Task statement → Restate each record below word for word, skipping images.

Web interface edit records
----
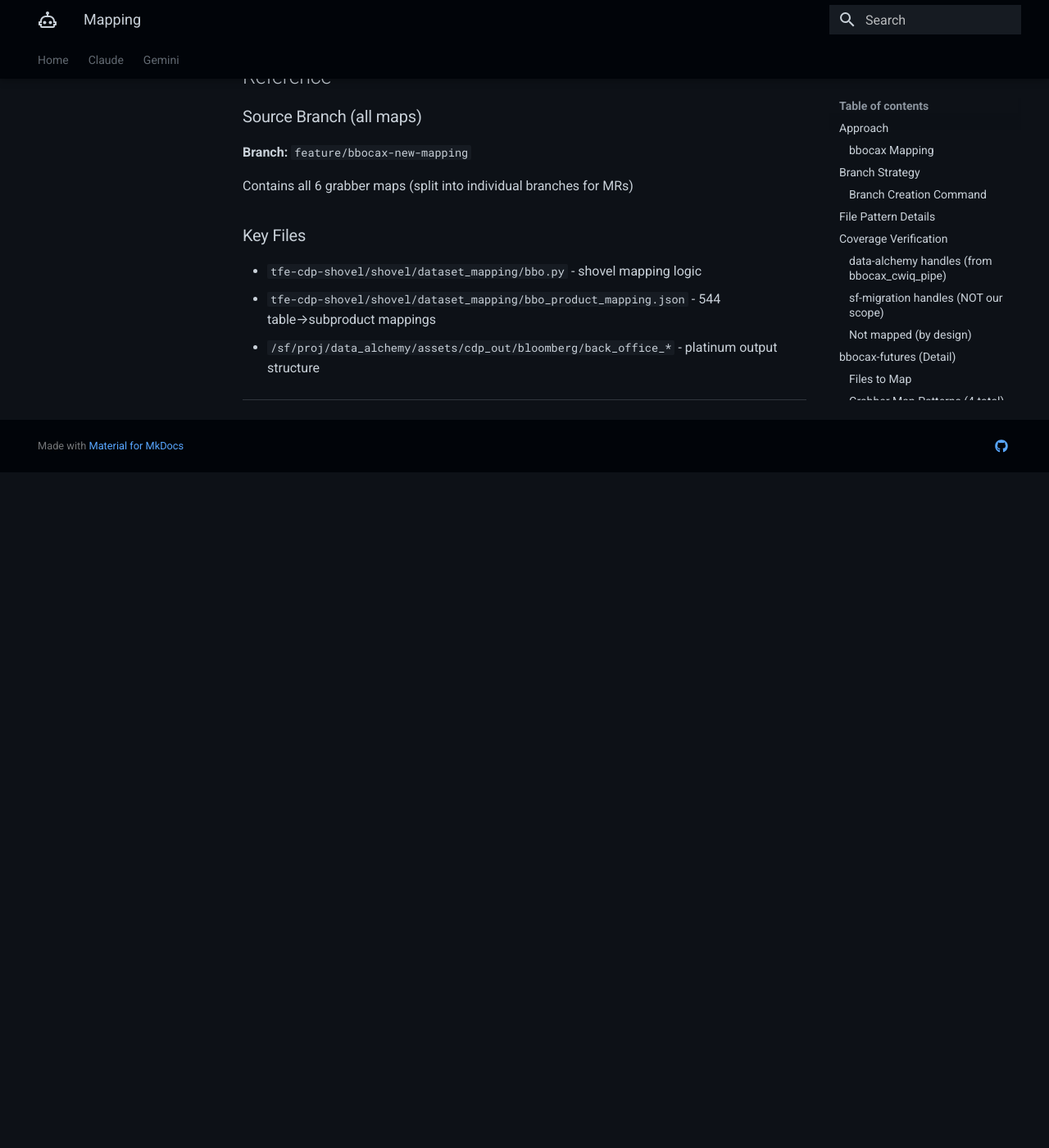
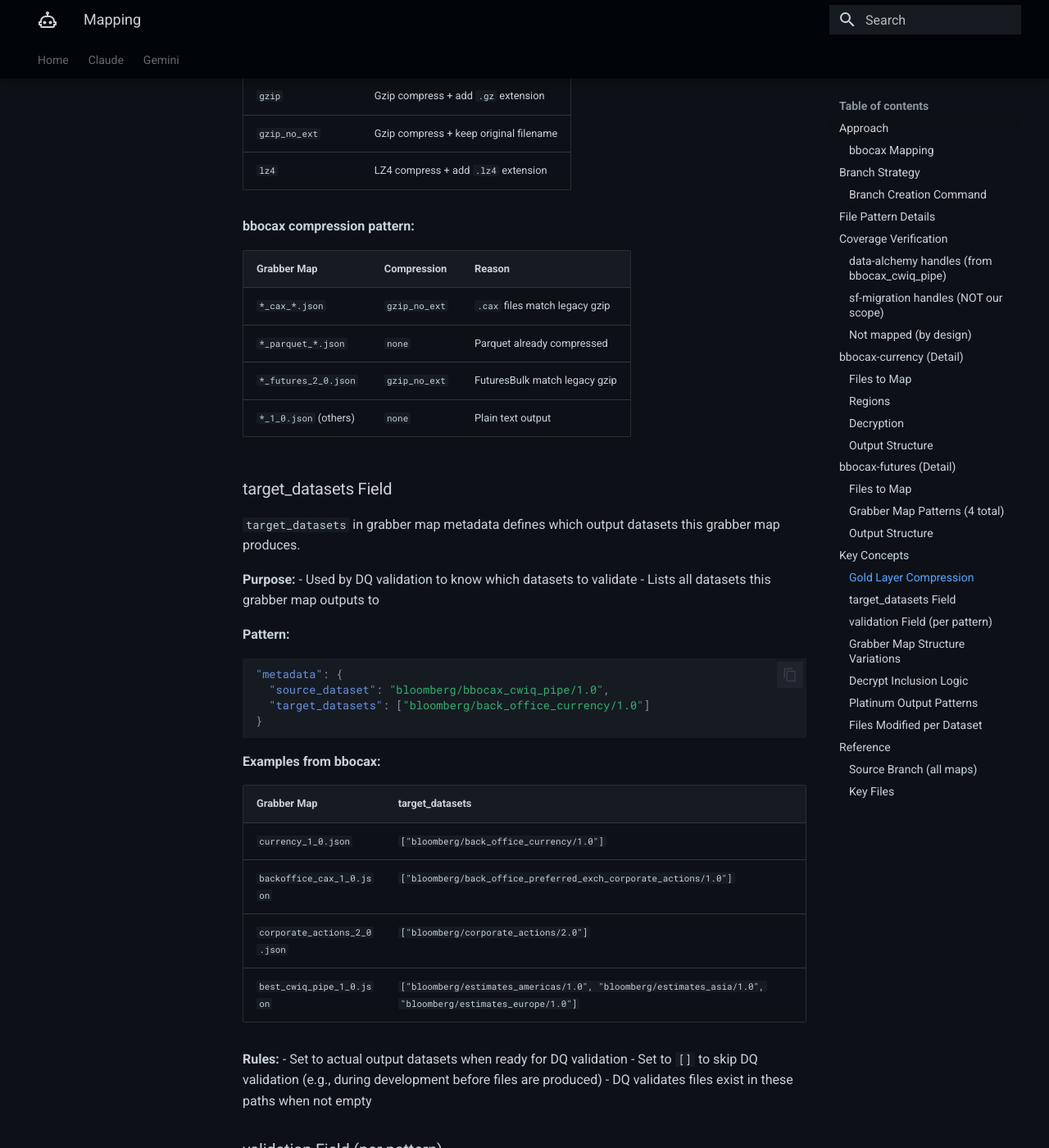
Before and after one commit to ThanuMahee12/AgentContext, an MkDocs documentation site: the page built from docs/Claude/notes/projects/data-alchemy/mapping.md, in a window 1280 px wide and 1400 px high, scrolled down 4924 px. Shown: the whole window at 82% size. Built offline with MkDocs 1.6.1 and Material for MkDocs 9.7.7, drawn with Linux system fonts in a browser that asks for light colours; before the commit the page ends 5500 px from its top, so only the background shows below that; some of the changed text lies outside the part shown.

Commit message:
docs: update session and mapping with bbocax-currency details

````diff
--- a/docs/Claude/notes/projects/data-alchemy/mapping.md
+++ b/docs/Claude/notes/projects/data-alchemy/mapping.md
@@ -85,6 +85,58 @@
 
 ---
 
+## bbocax-currency (Detail)
+
+**Source:** `bloomberg/bbocax_cwiq_pipe/1.0/silver/`
+**Target:** `bloomberg/back_office_currency/1.0/raw/`
+**Compression:** None (plain text output)
+**Branch:** `feature/bbocax-currency`
+
+### Files to Map
+
+| File Pattern | Legacy Output Type |
+|--------------|-------------------|
+| `curncy*.csv` | ASCII text |
+| `curncy*.parquet` | Apache Parquet |
+| `curncy_*.out` | ASCII text |
+
+### Regions
+
+- curncyAsia1, curncyAsia2, curncyEuro, curncyLamr, curncyNamr
+
+### Decryption
+
+Only `.out` files need decryption:
+```json
+// silver_decrypt_inclusions/bloomberg.json
+"curncy_.*\\.out\\.gz\\.enc"
+```
+
+CSV and Parquet files are unencrypted in cwiq_pipe.
+
+### Output Structure
+
+```
+back_office_currency/1.0/raw/{YYYY}/{YYYYMMDD}/
+├── curncyAsia1.csv
+├── curncyAsia1.parquet
+├── curncy_asia1.out
+├── curncyAsia2.csv
+├── curncyAsia2.parquet
+├── curncy_asia2.out
+├── curncyEuro.csv
+├── curncyEuro.parquet
+├── curncy_euro.out
+├── curncyLamr.csv
+├── curncyLamr.parquet
+├── curncy_lamr.out
+├── curncyNamr.csv
+├── curncyNamr.parquet
+└── curncy_namr.out
+```
+
+---
+
 ## bbocax-futures (Detail)
 
 **Source:** `bloomberg/bbocax_cwiq_pipe/1.0/silver/`
@@ -167,6 +219,55 @@
 | `*_futures_2_0.json` | `gzip_no_ext` | FuturesBulk match legacy gzip |
 | `*_1_0.json` (others) | `none` | Plain text output |
 
+### target_datasets Field
+
+`target_datasets` in grabber map metadata defines which output datasets this grabber map produces.
+
+**Purpose:**
+- Used by DQ validation to know which datasets to validate
+- Lists all datasets this grabber map outputs to
+
+**Pattern:**
+```json
+"metadata": {
+  "source_dataset": "bloomberg/bbocax_cwiq_pipe/1.0",
+  "target_datasets": ["bloomberg/back_office_currency/1.0"]
+}
+```
+
+**Examples from bbocax:**
+
+| Grabber Map | target_datasets |
+|-------------|-----------------|
+| `currency_1_0.json` | `["bloomberg/back_office_currency/1.0"]` |
+| `backoffice_cax_1_0.json` | `["bloomberg/back_office_preferred_exch_corporate_actions/1.0"]` |
+| `corporate_actions_2_0.json` | `["bloomberg/corporate_actions/2.0"]` |
+| `best_cwiq_pipe_1_0.json` | `["bloomberg/estimates_americas/1.0", "bloomberg/estimates_asia/1.0", "bloomberg/estimates_europe/1.0"]` |
+
+**Rules:**
+- Set to actual output datasets when ready for DQ validation
+- Set to `[]` to skip DQ validation (e.g., during development before files are produced)
+- DQ validates files exist in these paths when not empty
+
+### validation Field (per pattern)
+
+`validation` defines expected output path for each pattern. Can be:
+- **String**: `"/bloomberg/.../raw/{YYYY}/{YYYYMMDD}/file.csv"`
+- **Array**: `["/sp_global_mi/.../raw/{YYYY}/{YYYYMMDD}/file.zip"]`
+- **Empty array**: `[]` - skip validation for this pattern
+
+### Grabber Map Structure Variations
+
+| Field | bloomberg_best | sp_gics | bbocax |
+|-------|----------------|---------|--------|
+| `target_datasets` | array | - | array |
+| `target_dataset` | - | string | - |
+| `validation` | string | array | string or `[]` |
+| `compression` | - | `"lz4"` | `"gzip_no_ext"` or none |
+| `validation_path` | - | string | - |
+
+---
+
 ### Decrypt Inclusion Logic
 
 !!! warning "decrypt_filename_patterns = whitelist"
````
Also changed, not shown: docs/Claude/sessions/linux/2026-01-15.md (+35 -16 lines).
----
Response to this task →
Before and after one commit to ThanuMahee12/AgentContext, an MkDocs documentation site: the page built from docs/Claude/notes/projects/data-alchemy/mapping.md, in a window 1280 px wide and 1400 px high, scrolled down 4924 px. Shown: the whole window at 82% size. Built offline with MkDocs 1.6.1 and Material for MkDocs 9.7.7, drawn with Linux system fonts in a browser that asks for light colours; before the commit the page ends 5500 px from its top, so only the background shows below that; some of the changed text lies outside the part shown.

Commit message:
docs: update session and mapping with bbocax-currency details

````diff
--- a/docs/Claude/notes/projects/data-alchemy/mapping.md
+++ b/docs/Claude/notes/projects/data-alchemy/mapping.md
@@ -85,6 +85,58 @@
 
 ---
 
+## bbocax-currency (Detail)
+
+**Source:** `bloomberg/bbocax_cwiq_pipe/1.0/silver/`
+**Target:** `bloomberg/back_office_currency/1.0/raw/`
+**Compression:** None (plain text output)
+**Branch:** `feature/bbocax-currency`
+
+### Files to Map
+
+| File Pattern | Legacy Output Type |
+|--------------|-------------------|
+| `curncy*.csv` | ASCII text |
+| `curncy*.parquet` | Apache Parquet |
+| `curncy_*.out` | ASCII text |
+
+### Regions
+
+- curncyAsia1, curncyAsia2, curncyEuro, curncyLamr, curncyNamr
+
+### Decryption
+
+Only `.out` files need decryption:
+```json
+// silver_decrypt_inclusions/bloomberg.json
+"curncy_.*\\.out\\.gz\\.enc"
+```
+
+CSV and Parquet files are unencrypted in cwiq_pipe.
+
+### Output Structure
+
+```
+back_office_currency/1.0/raw/{YYYY}/{YYYYMMDD}/
+├── curncyAsia1.csv
+├── curncyAsia1.parquet
+├── curncy_asia1.out
+├── curncyAsia2.csv
+├── curncyAsia2.parquet
+├── curncy_asia2.out
+├── curncyEuro.csv
+├── curncyEuro.parquet
+├── curncy_euro.out
+├── curncyLamr.csv
+├── curncyLamr.parquet
+├── curncy_lamr.out
+├── curncyNamr.csv
+├── curncyNamr.parquet
+└── curncy_namr.out
+```
+
+---
+
 ## bbocax-futures (Detail)
 
 **Source:** `bloomberg/bbocax_cwiq_pipe/1.0/silver/`
@@ -167,6 +219,55 @@
 | `*_futures_2_0.json` | `gzip_no_ext` | FuturesBulk match legacy gzip |
 | `*_1_0.json` (others) | `none` | Plain text output |
 
+### target_datasets Field
+
+`target_datasets` in grabber map metadata defines which output datasets this grabber map produces.
+
+**Purpose:**
+- Used by DQ validation to know which datasets to validate
+- Lists all datasets this grabber map outputs to
+
+**Pattern:**
+```json
+"metadata": {
+  "source_dataset": "bloomberg/bbocax_cwiq_pipe/1.0",
+  "target_datasets": ["bloomberg/back_office_currency/1.0"]
+}
+```
+
+**Examples from bbocax:**
+
+| Grabber Map | target_datasets |
+|-------------|-----------------|
+| `currency_1_0.json` | `["bloomberg/back_office_currency/1.0"]` |
+| `backoffice_cax_1_0.json` | `["bloomberg/back_office_preferred_exch_corporate_actions/1.0"]` |
+| `corporate_actions_2_0.json` | `["bloomberg/corporate_actions/2.0"]` |
+| `best_cwiq_pipe_1_0.json` | `["bloomberg/estimates_americas/1.0", "bloomberg/estimates_asia/1.0", "bloomberg/estimates_europe/1.0"]` |
+
+**Rules:**
+- Set to actual output datasets when ready for DQ validation
+- Set to `[]` to skip DQ validation (e.g., during development before files are produced)
+- DQ validates files exist in these paths when not empty
+
+### validation Field (per pattern)
+
+`validation` defines expected output path for each pattern. Can be:
+- **String**: `"/bloomberg/.../raw/{YYYY}/{YYYYMMDD}/file.csv"`
+- **Array**: `["/sp_global_mi/.../raw/{YYYY}/{YYYYMMDD}/file.zip"]`
+- **Empty array**: `[]` - skip validation for this pattern
+
+### Grabber Map Structure Variations
+
+| Field | bloomberg_best | sp_gics | bbocax |
+|-------|----------------|---------|--------|
+| `target_datasets` | array | - | array |
+| `target_dataset` | - | string | - |
+| `validation` | string | array | string or `[]` |
+| `compression` | - | `"lz4"` | `"gzip_no_ext"` or none |
+| `validation_path` | - | string | - |
+
+---
+
 ### Decrypt Inclusion Logic
 
 !!! warning "decrypt_filename_patterns = whitelist"
````
Also changed, not shown: docs/Claude/sessions/linux/2026-01-15.md (+35 -16 lines).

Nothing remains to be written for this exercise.